Sharp-cutaway Byrdland meets ES-335 meets Gretsch… the new Michael Kelly Vibe guitar offers quite a mélange of features and comes in at a nice price. Review by Huw Price
Description: Semi-acoustic electric. Made in Indonesia
Contact: Rosetti UK – 01376 550033 – michaelkellyguitars.com
The Michael Kelly Vibe model sets out to make a strong impression but comes complete with a set of mixed messages. At first glance, you might think it’s going to be a modern twist on the hollow ES-125/Gretsch single cut theme. Then you’ll notice the string set includes a wound G, so you begin entertaining the possibility that this is a thinline jazzer. Ultimately, you’ll lift it out of the cardboard box and discover that it weighs more than most Gibson Les Pauls. So what exactly is going on?
The weight comes from a solid centre block of wood running from the set neck joint to the tail, and by peering through the f-hole on the bass side you can see that the block seems to be formed from multiple layers of maple and mahogany. The body is 1.75″ deep, just like an
ES-335, and the fingerboard extension is glued to the top of the body.
The Vibe’s chunky C-profile neck wouldn’t feel out of place on a late ’50s Gibson reissue. Some players have a very strong preference for a specific neck depth or profile while others prefer different guitars to have a different feel; on balance we think this neck suits the Vibe very well and it’s quite comfortable to play.
However, when it arrived, this guitar was barely playable; the strings were very stiff and there seemed to be no sonic benefit to be gained from having such a heavy set. After discussions with the distributor we decided that somebody at the factory had experienced a lapse in judgment and we elected to put on a regular set of 10s with a plain G for the purposes of the review. The reason we’re mentioning this is that the Vibe is a brand-new model and all the ones the distributor had in stock were set up the same way, so that’s what you may encounter in the shops.

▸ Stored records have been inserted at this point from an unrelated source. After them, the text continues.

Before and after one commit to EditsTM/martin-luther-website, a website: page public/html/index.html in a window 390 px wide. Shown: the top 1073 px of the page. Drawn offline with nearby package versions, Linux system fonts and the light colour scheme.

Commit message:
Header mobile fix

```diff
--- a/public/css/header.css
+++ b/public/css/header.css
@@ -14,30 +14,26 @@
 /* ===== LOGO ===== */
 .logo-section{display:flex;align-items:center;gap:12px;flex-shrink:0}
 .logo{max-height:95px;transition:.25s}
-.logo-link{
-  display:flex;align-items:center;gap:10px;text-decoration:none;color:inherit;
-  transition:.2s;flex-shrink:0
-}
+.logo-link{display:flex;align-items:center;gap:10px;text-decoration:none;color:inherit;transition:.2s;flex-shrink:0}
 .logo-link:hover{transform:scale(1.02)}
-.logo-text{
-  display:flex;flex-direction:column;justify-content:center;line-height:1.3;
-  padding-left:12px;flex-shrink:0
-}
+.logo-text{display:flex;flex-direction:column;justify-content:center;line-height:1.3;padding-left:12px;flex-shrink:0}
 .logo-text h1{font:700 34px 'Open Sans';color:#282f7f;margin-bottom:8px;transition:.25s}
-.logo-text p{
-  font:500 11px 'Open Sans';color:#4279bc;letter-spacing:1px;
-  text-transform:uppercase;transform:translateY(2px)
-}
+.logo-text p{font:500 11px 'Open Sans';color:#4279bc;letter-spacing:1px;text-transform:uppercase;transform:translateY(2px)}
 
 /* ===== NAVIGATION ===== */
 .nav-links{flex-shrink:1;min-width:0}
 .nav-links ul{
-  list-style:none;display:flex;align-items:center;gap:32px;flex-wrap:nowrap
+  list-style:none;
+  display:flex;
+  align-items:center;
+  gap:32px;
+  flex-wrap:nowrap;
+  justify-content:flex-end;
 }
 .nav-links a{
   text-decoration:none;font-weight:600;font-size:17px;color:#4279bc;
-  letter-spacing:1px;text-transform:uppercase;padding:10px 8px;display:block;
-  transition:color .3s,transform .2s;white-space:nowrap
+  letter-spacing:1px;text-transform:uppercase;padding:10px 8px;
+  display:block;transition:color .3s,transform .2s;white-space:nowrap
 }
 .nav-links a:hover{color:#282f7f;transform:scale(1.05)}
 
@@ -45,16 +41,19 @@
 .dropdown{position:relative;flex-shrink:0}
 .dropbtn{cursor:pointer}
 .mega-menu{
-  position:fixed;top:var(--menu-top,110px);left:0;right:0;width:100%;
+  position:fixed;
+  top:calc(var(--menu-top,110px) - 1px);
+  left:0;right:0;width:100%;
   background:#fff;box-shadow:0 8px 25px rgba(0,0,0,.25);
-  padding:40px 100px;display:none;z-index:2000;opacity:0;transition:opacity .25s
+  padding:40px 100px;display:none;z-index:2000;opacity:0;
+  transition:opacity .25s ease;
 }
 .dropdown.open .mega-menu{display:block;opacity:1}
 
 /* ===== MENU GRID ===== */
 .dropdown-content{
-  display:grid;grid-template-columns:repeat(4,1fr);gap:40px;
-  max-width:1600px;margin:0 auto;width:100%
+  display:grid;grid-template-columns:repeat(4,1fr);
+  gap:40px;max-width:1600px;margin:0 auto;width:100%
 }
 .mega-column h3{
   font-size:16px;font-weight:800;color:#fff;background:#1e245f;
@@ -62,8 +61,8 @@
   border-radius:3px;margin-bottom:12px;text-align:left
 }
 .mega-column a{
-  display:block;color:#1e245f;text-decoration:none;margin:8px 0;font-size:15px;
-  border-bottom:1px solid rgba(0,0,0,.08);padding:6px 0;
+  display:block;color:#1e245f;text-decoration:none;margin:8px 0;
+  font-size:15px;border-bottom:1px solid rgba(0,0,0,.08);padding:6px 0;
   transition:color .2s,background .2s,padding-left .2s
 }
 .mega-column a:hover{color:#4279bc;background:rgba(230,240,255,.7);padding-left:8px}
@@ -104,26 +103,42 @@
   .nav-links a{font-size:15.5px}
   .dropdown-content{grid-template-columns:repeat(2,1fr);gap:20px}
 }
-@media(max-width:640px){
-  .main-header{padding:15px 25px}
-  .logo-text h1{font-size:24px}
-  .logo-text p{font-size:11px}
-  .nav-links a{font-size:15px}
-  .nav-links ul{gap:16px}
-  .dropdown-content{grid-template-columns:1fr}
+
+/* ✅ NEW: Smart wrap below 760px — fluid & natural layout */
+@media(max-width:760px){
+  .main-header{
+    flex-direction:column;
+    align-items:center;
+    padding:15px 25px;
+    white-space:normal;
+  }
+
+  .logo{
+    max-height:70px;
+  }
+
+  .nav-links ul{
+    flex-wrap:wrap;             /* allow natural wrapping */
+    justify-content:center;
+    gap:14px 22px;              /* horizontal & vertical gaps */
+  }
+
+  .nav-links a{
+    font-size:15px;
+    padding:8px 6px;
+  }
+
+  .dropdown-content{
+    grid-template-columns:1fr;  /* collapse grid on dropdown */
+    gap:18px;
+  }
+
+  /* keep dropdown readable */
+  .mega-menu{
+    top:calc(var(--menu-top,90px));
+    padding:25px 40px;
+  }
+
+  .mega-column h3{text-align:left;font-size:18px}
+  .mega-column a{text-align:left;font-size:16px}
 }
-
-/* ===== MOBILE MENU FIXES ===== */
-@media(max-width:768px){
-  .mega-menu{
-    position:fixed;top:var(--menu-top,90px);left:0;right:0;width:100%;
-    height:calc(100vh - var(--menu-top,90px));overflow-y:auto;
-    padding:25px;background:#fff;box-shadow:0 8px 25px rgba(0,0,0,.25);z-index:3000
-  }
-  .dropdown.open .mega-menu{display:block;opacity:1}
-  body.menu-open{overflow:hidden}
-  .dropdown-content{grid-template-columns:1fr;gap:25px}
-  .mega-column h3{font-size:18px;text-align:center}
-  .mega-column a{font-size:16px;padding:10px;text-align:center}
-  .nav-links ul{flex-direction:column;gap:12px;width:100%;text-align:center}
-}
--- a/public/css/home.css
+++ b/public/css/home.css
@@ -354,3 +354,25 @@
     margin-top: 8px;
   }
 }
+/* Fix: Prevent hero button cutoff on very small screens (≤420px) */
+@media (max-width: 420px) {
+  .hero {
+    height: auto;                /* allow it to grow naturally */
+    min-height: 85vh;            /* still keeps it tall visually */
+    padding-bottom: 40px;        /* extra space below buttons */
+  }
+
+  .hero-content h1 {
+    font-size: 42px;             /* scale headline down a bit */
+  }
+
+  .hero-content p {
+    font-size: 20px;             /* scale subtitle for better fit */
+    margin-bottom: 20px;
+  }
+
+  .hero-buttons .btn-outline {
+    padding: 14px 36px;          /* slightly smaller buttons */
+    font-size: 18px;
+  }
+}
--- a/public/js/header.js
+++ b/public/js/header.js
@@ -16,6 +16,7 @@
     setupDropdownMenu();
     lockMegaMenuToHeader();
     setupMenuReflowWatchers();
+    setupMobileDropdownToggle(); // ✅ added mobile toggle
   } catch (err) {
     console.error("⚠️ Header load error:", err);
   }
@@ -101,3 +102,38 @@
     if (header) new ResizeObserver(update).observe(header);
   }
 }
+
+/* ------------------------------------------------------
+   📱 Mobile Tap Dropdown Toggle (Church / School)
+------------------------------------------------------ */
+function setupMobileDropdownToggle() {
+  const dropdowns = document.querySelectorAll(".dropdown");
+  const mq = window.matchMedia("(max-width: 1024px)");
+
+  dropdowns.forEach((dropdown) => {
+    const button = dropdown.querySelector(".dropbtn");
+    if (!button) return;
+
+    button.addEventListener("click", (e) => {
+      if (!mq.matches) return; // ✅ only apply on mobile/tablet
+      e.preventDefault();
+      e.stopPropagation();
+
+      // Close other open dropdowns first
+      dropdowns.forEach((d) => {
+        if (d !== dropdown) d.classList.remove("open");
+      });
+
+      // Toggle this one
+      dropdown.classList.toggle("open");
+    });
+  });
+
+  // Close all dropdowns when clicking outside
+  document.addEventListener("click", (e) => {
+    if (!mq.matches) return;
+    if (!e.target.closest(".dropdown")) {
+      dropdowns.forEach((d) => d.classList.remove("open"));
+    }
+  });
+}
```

The Vibe certainly lives up to its name with some particularly nice flame on the laminated maple top and rich, red-brown bubinga for the sides and bookmatched back. The body is bound front and back, along with the fingerboard, f-holes and the headstock. The chrome hardware is all fairly run of the mill: diecast ‘kidney’ Grover tuners combine with a tune-o-matic bridge and stop tailpiece, and the black speed knobs match the switch tip.
Pearl inlays grace the rosewood fingerboard and a sliver of flame maple at the tip of the headstock carries the metal ‘MK’ logo. The pickup covers have ‘H’ shaped cutouts to make them resemble Filtertrons, but the description reads ‘PAF Plus’ and since they ohm out at 8.5K and 9K, we didn’t anticipate much in the way of truly twangy sounds.
Two things let this guitar down, but neither is especially serious. Firstly, the fret ends are rough and ragged with scuff marks clearly visible from the bevelling tool; secondly, the pickguard is a bit of a monstrosity. Companies like Heritage have used wood pickguards to good effect and the factory that made the Vibe has chosen flame-fronted maple ply with a pressed-in logo and a silky satin finish. Unfortunately they didn’t go to the trouble of edging the thing with binding to match the body, and the bevelled edge is very uneven. The shape does lack style and it looks incongruous on this otherwise well-made and well-finished guitar.
Acoustically the Vibe has a fairly loud resonance with a bright sprang and the even string balance you might expect from a semi-solid. Having said that, it’s not as much fun to play unplugged as, say, an Epiphone Casino or a Gretsch Electromatic. Initial concerns that the pickups would be too hot were quickly dispelled; in clean mode the bridge pickup sounds bright, clear and well-defined… we even managed to coax some convincing country out of it.
The neck pickup provides a degree of contrast. It’s far warmer, fuller and smoother, so woody jazz tones are on the menu too. Flick to the middle position and you can combine the articulation of the bridge with fuller bass from the neck and a hint of phasiness. Just slip on the thumbpick, step on the slapback echo and enjoy some quality Travis time.
Whether you get your overdrive from a pedal or your amp, the Vibe’s bridge pickup benefits from a touch of treble attenuation to soften its bite; after that, you’re rewarded with big power chords and well-defined solo tones. The semi-solid qualities are more apparent on the neck setting, which serves up some sweet bluesiness with thicker texture and ample sustain. Both pickups are slightly microphonic but squeal-free, and it’s no more prone to harmonic feedback than most solidbody guitars.
We had to put a bit more time than usual into this guitar to get it up and running, and you may need to do the same. Fortunately it was worth the effort, and the Vibe turns out to be a toneful and easy-playing guitar that’s a lot of fun. If you’re looking for something a bit different for blues, rock, slide or even fingerpicking, the Vibe’s good looks and versatility make it a strong contender.